WHAT IS BEING ASKED >> Return all lines of the data in which the string "join" occurs.

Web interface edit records
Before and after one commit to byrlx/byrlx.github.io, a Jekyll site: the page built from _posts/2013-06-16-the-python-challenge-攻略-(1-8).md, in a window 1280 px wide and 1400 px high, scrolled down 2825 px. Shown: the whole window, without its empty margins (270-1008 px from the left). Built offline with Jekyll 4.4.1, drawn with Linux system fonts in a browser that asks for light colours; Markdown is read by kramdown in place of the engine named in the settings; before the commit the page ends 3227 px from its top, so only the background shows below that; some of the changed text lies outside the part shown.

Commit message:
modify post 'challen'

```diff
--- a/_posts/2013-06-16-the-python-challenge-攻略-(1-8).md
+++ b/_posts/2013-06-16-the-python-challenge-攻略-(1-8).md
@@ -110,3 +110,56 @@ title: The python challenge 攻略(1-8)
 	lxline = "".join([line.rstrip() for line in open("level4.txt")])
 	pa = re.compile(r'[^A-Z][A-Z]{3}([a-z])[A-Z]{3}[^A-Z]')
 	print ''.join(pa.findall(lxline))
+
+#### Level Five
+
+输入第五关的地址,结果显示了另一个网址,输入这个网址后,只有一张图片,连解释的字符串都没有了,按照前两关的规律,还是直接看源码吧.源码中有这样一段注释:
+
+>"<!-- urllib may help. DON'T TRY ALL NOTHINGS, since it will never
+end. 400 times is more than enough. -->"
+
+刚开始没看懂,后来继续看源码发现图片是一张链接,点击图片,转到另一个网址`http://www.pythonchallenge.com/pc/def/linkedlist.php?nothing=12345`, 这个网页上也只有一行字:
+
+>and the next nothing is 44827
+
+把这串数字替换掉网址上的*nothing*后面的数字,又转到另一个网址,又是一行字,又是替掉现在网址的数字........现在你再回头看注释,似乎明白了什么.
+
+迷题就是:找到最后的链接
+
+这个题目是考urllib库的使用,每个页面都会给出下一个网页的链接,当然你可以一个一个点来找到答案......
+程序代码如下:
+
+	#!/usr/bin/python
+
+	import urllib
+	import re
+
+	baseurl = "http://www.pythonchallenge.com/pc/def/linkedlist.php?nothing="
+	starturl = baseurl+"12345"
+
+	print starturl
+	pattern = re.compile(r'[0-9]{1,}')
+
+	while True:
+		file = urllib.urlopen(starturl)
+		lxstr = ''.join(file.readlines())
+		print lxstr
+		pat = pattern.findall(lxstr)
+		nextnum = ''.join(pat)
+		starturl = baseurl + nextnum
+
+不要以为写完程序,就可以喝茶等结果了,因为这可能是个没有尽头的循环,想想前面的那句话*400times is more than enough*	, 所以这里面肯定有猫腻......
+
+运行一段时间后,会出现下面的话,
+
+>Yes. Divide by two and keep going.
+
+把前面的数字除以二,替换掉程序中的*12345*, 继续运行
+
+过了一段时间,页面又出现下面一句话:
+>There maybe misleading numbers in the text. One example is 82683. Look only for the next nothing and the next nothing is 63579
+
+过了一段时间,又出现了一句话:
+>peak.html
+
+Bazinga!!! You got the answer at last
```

---

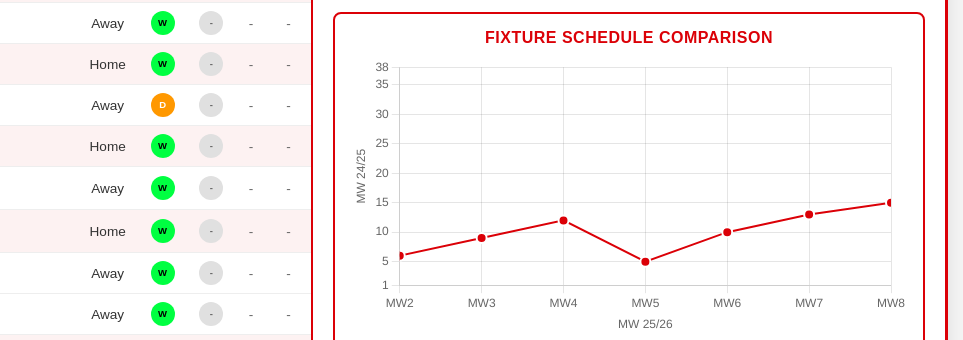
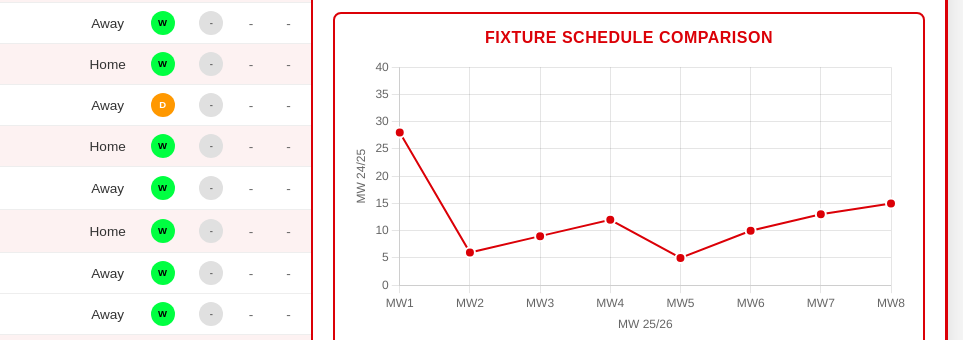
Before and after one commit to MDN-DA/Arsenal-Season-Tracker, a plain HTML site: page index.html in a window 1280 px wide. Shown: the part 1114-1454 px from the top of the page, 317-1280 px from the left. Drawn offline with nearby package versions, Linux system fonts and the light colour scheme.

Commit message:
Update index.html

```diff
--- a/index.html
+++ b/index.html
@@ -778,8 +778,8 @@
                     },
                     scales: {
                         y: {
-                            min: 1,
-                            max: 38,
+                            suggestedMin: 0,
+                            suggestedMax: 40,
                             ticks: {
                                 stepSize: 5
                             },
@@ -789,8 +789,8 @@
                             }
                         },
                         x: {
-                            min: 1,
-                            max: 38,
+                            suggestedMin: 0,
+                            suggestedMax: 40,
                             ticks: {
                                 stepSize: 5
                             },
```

WRITTEN ANSWER >>
 	lxline = "".join([line.rstrip() for line in open("level4.txt")])
 	print ''.join(pa.findall(lxline))
+		lxstr = ''.join(file.readlines())
+		nextnum = ''.join(pat)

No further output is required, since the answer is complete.